--- Exercise instructions ---
Write the records out again in full, word for word.

--- Provided data ---
========================

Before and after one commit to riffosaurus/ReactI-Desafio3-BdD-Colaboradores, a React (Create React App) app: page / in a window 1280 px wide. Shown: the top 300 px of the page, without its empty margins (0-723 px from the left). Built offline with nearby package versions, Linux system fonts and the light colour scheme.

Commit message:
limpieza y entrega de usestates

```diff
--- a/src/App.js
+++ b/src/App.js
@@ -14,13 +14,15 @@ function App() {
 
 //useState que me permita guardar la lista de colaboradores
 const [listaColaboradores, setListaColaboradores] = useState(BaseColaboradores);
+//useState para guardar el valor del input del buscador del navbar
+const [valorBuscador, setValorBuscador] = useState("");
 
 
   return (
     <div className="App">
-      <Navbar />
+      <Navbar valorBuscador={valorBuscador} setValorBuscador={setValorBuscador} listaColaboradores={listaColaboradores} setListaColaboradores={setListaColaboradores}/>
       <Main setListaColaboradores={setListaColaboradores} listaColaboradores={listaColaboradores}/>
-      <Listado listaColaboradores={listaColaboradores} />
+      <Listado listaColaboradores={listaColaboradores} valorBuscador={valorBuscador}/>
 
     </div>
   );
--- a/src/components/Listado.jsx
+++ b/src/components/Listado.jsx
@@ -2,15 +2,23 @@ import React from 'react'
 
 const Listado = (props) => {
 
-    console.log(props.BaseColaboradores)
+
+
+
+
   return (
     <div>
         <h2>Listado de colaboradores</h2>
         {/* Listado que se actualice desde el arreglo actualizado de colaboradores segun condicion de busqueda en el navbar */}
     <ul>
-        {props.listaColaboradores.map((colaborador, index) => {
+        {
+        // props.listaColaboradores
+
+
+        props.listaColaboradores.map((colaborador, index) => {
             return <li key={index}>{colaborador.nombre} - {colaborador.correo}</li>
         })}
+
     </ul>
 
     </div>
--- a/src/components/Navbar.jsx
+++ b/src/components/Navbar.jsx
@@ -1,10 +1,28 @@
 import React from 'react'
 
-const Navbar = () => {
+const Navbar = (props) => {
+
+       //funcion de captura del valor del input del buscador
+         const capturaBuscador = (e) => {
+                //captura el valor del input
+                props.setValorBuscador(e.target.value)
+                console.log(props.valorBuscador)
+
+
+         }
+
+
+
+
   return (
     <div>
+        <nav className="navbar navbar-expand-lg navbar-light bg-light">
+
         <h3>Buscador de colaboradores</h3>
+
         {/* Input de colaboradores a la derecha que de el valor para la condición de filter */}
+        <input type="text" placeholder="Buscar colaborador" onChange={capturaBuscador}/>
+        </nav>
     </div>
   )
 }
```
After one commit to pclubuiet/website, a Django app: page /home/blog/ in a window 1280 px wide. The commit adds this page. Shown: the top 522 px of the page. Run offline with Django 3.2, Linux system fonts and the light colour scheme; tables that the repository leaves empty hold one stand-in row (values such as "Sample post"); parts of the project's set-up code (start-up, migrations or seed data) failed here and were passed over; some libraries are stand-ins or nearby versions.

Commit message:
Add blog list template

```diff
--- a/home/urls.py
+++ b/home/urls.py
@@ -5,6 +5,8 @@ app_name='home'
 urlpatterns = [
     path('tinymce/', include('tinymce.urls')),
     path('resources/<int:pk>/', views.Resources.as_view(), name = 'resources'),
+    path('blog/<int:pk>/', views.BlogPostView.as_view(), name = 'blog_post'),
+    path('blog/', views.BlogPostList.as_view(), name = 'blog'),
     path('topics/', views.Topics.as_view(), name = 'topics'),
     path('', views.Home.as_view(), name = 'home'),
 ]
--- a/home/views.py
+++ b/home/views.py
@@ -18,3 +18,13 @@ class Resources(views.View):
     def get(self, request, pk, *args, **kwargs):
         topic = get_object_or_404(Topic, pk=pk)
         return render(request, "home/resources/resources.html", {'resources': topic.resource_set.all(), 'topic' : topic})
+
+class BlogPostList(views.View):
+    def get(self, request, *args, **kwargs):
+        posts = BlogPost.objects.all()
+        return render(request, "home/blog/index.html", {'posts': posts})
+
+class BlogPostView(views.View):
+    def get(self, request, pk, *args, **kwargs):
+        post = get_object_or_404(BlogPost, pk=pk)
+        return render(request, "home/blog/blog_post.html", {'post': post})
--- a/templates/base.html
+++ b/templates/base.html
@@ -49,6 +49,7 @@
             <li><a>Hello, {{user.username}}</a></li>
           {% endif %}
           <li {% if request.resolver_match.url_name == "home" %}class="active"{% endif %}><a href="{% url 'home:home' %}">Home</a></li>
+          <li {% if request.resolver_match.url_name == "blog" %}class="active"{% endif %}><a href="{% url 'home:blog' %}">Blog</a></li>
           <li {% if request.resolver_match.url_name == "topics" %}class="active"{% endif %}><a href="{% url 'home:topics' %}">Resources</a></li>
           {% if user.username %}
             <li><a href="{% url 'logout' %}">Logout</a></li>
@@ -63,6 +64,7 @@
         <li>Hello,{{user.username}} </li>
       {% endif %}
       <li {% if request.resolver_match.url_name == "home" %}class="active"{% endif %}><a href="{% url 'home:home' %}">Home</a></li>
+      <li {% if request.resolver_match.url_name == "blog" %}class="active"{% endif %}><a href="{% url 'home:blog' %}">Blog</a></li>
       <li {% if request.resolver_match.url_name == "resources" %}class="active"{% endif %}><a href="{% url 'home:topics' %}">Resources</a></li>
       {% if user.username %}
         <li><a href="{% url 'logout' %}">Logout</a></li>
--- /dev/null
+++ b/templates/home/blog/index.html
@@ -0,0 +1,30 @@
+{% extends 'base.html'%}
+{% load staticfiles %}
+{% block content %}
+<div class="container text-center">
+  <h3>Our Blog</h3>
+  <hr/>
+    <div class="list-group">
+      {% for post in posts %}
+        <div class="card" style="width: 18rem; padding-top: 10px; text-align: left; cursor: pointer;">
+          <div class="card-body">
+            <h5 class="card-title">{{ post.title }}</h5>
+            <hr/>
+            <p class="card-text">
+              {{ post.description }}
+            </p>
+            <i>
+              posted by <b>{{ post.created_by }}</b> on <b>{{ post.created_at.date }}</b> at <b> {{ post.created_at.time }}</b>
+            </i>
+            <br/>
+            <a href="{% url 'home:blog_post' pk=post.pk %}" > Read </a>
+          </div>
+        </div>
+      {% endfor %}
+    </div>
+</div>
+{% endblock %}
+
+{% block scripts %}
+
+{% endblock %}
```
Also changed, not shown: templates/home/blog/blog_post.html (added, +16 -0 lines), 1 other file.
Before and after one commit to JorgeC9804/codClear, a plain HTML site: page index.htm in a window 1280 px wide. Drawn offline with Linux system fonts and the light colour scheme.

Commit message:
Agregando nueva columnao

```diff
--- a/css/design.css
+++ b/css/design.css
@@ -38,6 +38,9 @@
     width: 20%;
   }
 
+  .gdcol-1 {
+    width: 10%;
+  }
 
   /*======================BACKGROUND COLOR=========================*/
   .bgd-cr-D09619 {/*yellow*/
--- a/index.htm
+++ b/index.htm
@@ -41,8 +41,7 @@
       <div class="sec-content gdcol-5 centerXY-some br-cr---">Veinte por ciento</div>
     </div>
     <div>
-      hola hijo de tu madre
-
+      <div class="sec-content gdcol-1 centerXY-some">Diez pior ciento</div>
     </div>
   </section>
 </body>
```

========================

--- Solved exercise ---
Before and after one commit to riffosaurus/ReactI-Desafio3-BdD-Colaboradores, a React (Create React App) app: page / in a window 1280 px wide. Shown: the top 300 px of the page, without its empty margins (0-723 px from the left). Built offline with nearby package versions, Linux system fonts and the light colour scheme.

Commit message:
limpieza y entrega de usestates

```diff
--- a/src/App.js
+++ b/src/App.js
@@ -14,13 +14,15 @@ function App() {
 
 //useState que me permita guardar la lista de colaboradores
 const [listaColaboradores, setListaColaboradores] = useState(BaseColaboradores);
+//useState para guardar el valor del input del buscador del navbar
+const [valorBuscador, setValorBuscador] = useState("");
 
 
   return (
     <div className="App">
-      <Navbar />
+      <Navbar valorBuscador={valorBuscador} setValorBuscador={setValorBuscador} listaColaboradores={listaColaboradores} setListaColaboradores={setListaColaboradores}/>
       <Main setListaColaboradores={setListaColaboradores} listaColaboradores={listaColaboradores}/>
-      <Listado listaColaboradores={listaColaboradores} />
+      <Listado listaColaboradores={listaColaboradores} valorBuscador={valorBuscador}/>
 
     </div>
   );
--- a/src/components/Listado.jsx
+++ b/src/components/Listado.jsx
@@ -2,15 +2,23 @@ import React from 'react'
 
 const Listado = (props) => {
 
-    console.log(props.BaseColaboradores)
+
+
+
+
   return (
     <div>
         <h2>Listado de colaboradores</h2>
         {/* Listado que se actualice desde el arreglo actualizado de colaboradores segun condicion de busqueda en el navbar */}
     <ul>
-        {props.listaColaboradores.map((colaborador, index) => {
+        {
+        // props.listaColaboradores
+
+
+        props.listaColaboradores.map((colaborador, index) => {
             return <li key={index}>{colaborador.nombre} - {colaborador.correo}</li>
         })}
+
     </ul>
 
     </div>
--- a/src/components/Navbar.jsx
+++ b/src/components/Navbar.jsx
@@ -1,10 +1,28 @@
 import React from 'react'
 
-const Navbar = () => {
+const Navbar = (props) => {
+
+       //funcion de captura del valor del input del buscador
+         const capturaBuscador = (e) => {
+                //captura el valor del input
+                props.setValorBuscador(e.target.value)
+                console.log(props.valorBuscador)
+
+
+         }
+
+
+
+
   return (
     <div>
+        <nav className="navbar navbar-expand-lg navbar-light bg-light">
+
         <h3>Buscador de colaboradores</h3>
+
         {/* Input de colaboradores a la derecha que de el valor para la condición de filter */}
+        <input type="text" placeholder="Buscar colaborador" onChange={capturaBuscador}/>
+        </nav>
     </div>
   )
 }
```
After one commit to pclubuiet/website, a Django app: page /home/blog/ in a window 1280 px wide. The commit adds this page. Shown: the top 522 px of the page. Run offline with Django 3.2, Linux system fonts and the light colour scheme; tables that the repository leaves empty hold one stand-in row (values such as "Sample post"); parts of the project's set-up code (start-up, migrations or seed data) failed here and were passed over; some libraries are stand-ins or nearby versions.

Commit message:
Add blog list template

```diff
--- a/home/urls.py
+++ b/home/urls.py
@@ -5,6 +5,8 @@ app_name='home'
 urlpatterns = [
     path('tinymce/', include('tinymce.urls')),
     path('resources/<int:pk>/', views.Resources.as_view(), name = 'resources'),
+    path('blog/<int:pk>/', views.BlogPostView.as_view(), name = 'blog_post'),
+    path('blog/', views.BlogPostList.as_view(), name = 'blog'),
     path('topics/', views.Topics.as_view(), name = 'topics'),
     path('', views.Home.as_view(), name = 'home'),
 ]
--- a/home/views.py
+++ b/home/views.py
@@ -18,3 +18,13 @@ class Resources(views.View):
     def get(self, request, pk, *args, **kwargs):
         topic = get_object_or_404(Topic, pk=pk)
         return render(request, "home/resources/resources.html", {'resources': topic.resource_set.all(), 'topic' : topic})
+
+class BlogPostList(views.View):
+    def get(self, request, *args, **kwargs):
+        posts = BlogPost.objects.all()
+        return render(request, "home/blog/index.html", {'posts': posts})
+
+class BlogPostView(views.View):
+    def get(self, request, pk, *args, **kwargs):
+        post = get_object_or_404(BlogPost, pk=pk)
+        return render(request, "home/blog/blog_post.html", {'post': post})
--- a/templates/base.html
+++ b/templates/base.html
@@ -49,6 +49,7 @@
             <li><a>Hello, {{user.username}}</a></li>
           {% endif %}
           <li {% if request.resolver_match.url_name == "home" %}class="active"{% endif %}><a href="{% url 'home:home' %}">Home</a></li>
+          <li {% if request.resolver_match.url_name == "blog" %}class="active"{% endif %}><a href="{% url 'home:blog' %}">Blog</a></li>
           <li {% if request.resolver_match.url_name == "topics" %}class="active"{% endif %}><a href="{% url 'home:topics' %}">Resources</a></li>
           {% if user.username %}
             <li><a href="{% url 'logout' %}">Logout</a></li>
@@ -63,6 +64,7 @@
         <li>Hello,{{user.username}} </li>
       {% endif %}
       <li {% if request.resolver_match.url_name == "home" %}class="active"{% endif %}><a href="{% url 'home:home' %}">Home</a></li>
+      <li {% if request.resolver_match.url_name == "blog" %}class="active"{% endif %}><a href="{% url 'home:blog' %}">Blog</a></li>
       <li {% if request.resolver_match.url_name == "resources" %}class="active"{% endif %}><a href="{% url 'home:topics' %}">Resources</a></li>
       {% if user.username %}
         <li><a href="{% url 'logout' %}">Logout</a></li>
--- /dev/null
+++ b/templates/home/blog/index.html
@@ -0,0 +1,30 @@
+{% extends 'base.html'%}
+{% load staticfiles %}
+{% block content %}
+<div class="container text-center">
+  <h3>Our Blog</h3>
+  <hr/>
+    <div class="list-group">
+      {% for post in posts %}
+        <div class="card" style="width: 18rem; padding-top: 10px; text-align: left; cursor: pointer;">
+          <div class="card-body">
+            <h5 class="card-title">{{ post.title }}</h5>
+            <hr/>
+            <p class="card-text">
+              {{ post.description }}
+            </p>
+            <i>
+              posted by <b>{{ post.created_by }}</b> on <b>{{ post.created_at.date }}</b> at <b> {{ post.created_at.time }}</b>
+            </i>
+            <br/>
+            <a href="{% url 'home:blog_post' pk=post.pk %}" > Read </a>
+          </div>
+        </div>
+      {% endfor %}
+    </div>
+</div>
+{% endblock %}
+
+{% block scripts %}
+
+{% endblock %}
```
Also changed, not shown: templates/home/blog/blog_post.html (added, +16 -0 lines), 1 other file.
Before and after one commit to JorgeC9804/codClear, a plain HTML site: page index.htm in a window 1280 px wide. Drawn offline with Linux system fonts and the light colour scheme.

Commit message:
Agregando nueva columnao

```diff
--- a/css/design.css
+++ b/css/design.css
@@ -38,6 +38,9 @@
     width: 20%;
   }
 
+  .gdcol-1 {
+    width: 10%;
+  }
 
   /*======================BACKGROUND COLOR=========================*/
   .bgd-cr-D09619 {/*yellow*/
--- a/index.htm
+++ b/index.htm
@@ -41,8 +41,7 @@
       <div class="sec-content gdcol-5 centerXY-some br-cr---">Veinte por ciento</div>
     </div>
     <div>
-      hola hijo de tu madre
-
+      <div class="sec-content gdcol-1 centerXY-some">Diez pior ciento</div>
     </div>
   </section>
 </body>
```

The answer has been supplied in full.